Publication:Quick Frozen Foods International
Date:Jan 1, 1989
Words:1180

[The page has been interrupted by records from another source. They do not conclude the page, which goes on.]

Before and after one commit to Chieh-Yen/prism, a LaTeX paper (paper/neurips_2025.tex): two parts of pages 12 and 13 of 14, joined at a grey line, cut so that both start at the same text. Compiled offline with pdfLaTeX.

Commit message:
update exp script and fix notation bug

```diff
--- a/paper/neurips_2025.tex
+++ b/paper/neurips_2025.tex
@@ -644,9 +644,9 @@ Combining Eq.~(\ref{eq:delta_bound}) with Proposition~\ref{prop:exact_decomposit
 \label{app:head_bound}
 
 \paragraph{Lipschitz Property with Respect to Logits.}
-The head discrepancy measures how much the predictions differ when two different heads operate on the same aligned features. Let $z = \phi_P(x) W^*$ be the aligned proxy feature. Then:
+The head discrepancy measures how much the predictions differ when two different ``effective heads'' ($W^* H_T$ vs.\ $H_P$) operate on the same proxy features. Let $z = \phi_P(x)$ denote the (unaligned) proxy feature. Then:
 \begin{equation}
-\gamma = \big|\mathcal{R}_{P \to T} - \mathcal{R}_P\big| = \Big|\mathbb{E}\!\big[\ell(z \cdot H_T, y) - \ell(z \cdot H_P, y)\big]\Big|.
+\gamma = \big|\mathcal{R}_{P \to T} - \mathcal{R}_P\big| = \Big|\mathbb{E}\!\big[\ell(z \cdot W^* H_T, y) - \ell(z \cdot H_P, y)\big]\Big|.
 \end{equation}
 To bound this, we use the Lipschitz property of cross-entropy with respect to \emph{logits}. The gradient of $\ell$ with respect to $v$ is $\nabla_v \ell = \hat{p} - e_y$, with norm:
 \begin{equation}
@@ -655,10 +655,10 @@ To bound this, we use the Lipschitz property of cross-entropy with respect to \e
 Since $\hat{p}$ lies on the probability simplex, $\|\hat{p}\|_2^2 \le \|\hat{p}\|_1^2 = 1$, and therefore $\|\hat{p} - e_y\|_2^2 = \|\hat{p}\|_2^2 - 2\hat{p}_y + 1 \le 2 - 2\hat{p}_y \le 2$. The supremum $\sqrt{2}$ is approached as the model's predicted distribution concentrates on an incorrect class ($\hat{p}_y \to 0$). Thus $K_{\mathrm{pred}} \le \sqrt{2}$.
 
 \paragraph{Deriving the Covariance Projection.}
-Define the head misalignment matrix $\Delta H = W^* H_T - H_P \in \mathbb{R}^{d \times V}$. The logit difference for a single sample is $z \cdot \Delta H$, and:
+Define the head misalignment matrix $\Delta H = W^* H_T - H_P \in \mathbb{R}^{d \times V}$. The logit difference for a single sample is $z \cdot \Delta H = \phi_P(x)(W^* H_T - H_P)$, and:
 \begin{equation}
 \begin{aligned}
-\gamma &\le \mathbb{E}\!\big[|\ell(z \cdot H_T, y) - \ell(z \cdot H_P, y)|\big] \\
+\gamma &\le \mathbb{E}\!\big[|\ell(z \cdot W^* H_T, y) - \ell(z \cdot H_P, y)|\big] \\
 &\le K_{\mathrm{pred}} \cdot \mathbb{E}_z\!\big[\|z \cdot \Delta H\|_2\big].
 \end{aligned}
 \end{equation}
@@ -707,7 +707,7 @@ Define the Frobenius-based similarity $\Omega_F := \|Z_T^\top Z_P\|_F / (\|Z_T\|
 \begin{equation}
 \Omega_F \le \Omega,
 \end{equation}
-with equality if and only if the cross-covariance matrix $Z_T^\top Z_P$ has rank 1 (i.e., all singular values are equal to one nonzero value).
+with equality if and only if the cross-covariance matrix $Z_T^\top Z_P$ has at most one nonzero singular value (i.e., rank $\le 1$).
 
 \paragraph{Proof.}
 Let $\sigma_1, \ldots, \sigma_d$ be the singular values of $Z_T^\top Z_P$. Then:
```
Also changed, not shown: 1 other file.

Previous Article:Under attack from rival food systems, frozens pushed to wall, McGovern warns.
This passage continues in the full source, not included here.